# Directions for this task
Each record below must be reproduced exactly as it reads, with its images omitted.

[Edit tracking data]
= = =

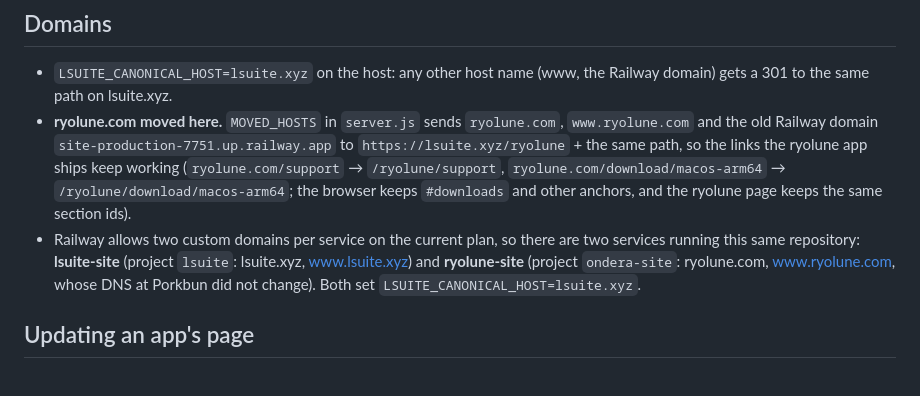
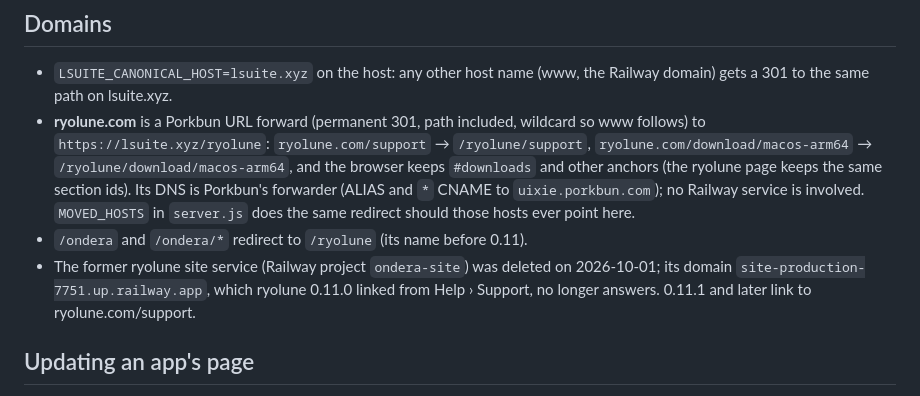
Before and after one commit to ludovic111/lsuite, a Markdown page: README.md, the part around the change. Rendered like a GitHub page.

Commit message:
README: ryolune.com is a Porkbun forward now; ondera-site is gone
Co-Authored-By: Claude Opus 5.5 <noreply@anthropic.com>

```diff
--- a/README.md
+++ b/README.md
@@ -43,16 +43,16 @@ npm test
 
 - `LSUITE_CANONICAL_HOST=lsuite.xyz` on the host: any other host name (www, the Railway domain)
   gets a 301 to the same path on lsuite.xyz.
-- **ryolune.com moved here.** `MOVED_HOSTS` in `server.js` sends `ryolune.com`,
-  `www.ryolune.com` and the old Railway domain `site-production-7751.up.railway.app` to
-  `https://lsuite.xyz/ryolune` + the same path, so the links the ryolune app ships keep working
-  (`ryolune.com/support` → `/ryolune/support`, `ryolune.com/download/macos-arm64` →
-  `/ryolune/download/macos-arm64`; the browser keeps `#downloads` and other anchors, and the
-  ryolune page keeps the same section ids).
-- Railway allows two custom domains per service on the current plan, so there are two services
-  running this same repository: **lsuite-site** (project `lsuite`: lsuite.xyz, www.lsuite.xyz)
-  and **ryolune-site** (project `ondera-site`: ryolune.com, www.ryolune.com, whose DNS at
-  Porkbun did not change). Both set `LSUITE_CANONICAL_HOST=lsuite.xyz`.
+- **ryolune.com** is a Porkbun URL forward (permanent 301, path included, wildcard so www
+  follows) to `https://lsuite.xyz/ryolune`: `ryolune.com/support` → `/ryolune/support`,
+  `ryolune.com/download/macos-arm64` → `/ryolune/download/macos-arm64`, and the browser keeps
+  `#downloads` and other anchors (the ryolune page keeps the same section ids). Its DNS is
+  Porkbun's forwarder (ALIAS and `*` CNAME to `uixie.porkbun.com`); no Railway service is involved.
+  `MOVED_HOSTS` in `server.js` does the same redirect should those hosts ever point here.
+- `/ondera` and `/ondera/*` redirect to `/ryolune` (its name before 0.11).
+- The former ryolune site service (Railway project `ondera-site`) was deleted on 2026-10-01; its
+  domain `site-production-7751.up.railway.app`, which ryolune 0.11.0 linked from Help › Support,
+  no longer answers. 0.11.1 and later link to ryolune.com/support.
 
 ## Updating an app's page
 
```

= = =

# Expected output
Before and after one commit to ludovic111/lsuite, a Markdown page: README.md, the part around the change. Rendered like a GitHub page.

Commit message:
README: ryolune.com is a Porkbun forward now; ondera-site is gone
Co-Authored-By: Claude Opus 5.5 <noreply@anthropic.com>

```diff
--- a/README.md
+++ b/README.md
@@ -43,16 +43,16 @@ npm test
 
 - `LSUITE_CANONICAL_HOST=lsuite.xyz` on the host: any other host name (www, the Railway domain)
   gets a 301 to the same path on lsuite.xyz.
-- **ryolune.com moved here.** `MOVED_HOSTS` in `server.js` sends `ryolune.com`,
-  `www.ryolune.com` and the old Railway domain `site-production-7751.up.railway.app` to
-  `https://lsuite.xyz/ryolune` + the same path, so the links the ryolune app ships keep working
-  (`ryolune.com/support` → `/ryolune/support`, `ryolune.com/download/macos-arm64` →
-  `/ryolune/download/macos-arm64`; the browser keeps `#downloads` and other anchors, and the
-  ryolune page keeps the same section ids).
-- Railway allows two custom domains per service on the current plan, so there are two services
-  running this same repository: **lsuite-site** (project `lsuite`: lsuite.xyz, www.lsuite.xyz)
-  and **ryolune-site** (project `ondera-site`: ryolune.com, www.ryolune.com, whose DNS at
-  Porkbun did not change). Both set `LSUITE_CANONICAL_HOST=lsuite.xyz`.
+- **ryolune.com** is a Porkbun URL forward (permanent 301, path included, wildcard so www
+  follows) to `https://lsuite.xyz/ryolune`: `ryolune.com/support` → `/ryolune/support`,
+  `ryolune.com/download/macos-arm64` → `/ryolune/download/macos-arm64`, and the browser keeps
+  `#downloads` and other anchors (the ryolune page keeps the same section ids). Its DNS is
+  Porkbun's forwarder (ALIAS and `*` CNAME to `uixie.porkbun.com`); no Railway service is involved.
+  `MOVED_HOSTS` in `server.js` does the same redirect should those hosts ever point here.
+- `/ondera` and `/ondera/*` redirect to `/ryolune` (its name before 0.11).
+- The former ryolune site service (Railway project `ondera-site`) was deleted on 2026-10-01; its
+  domain `site-production-7751.up.railway.app`, which ryolune 0.11.0 linked from Help › Support,
+  no longer answers. 0.11.1 and later link to ryolune.com/support.
 
 ## Updating an app's page
 
```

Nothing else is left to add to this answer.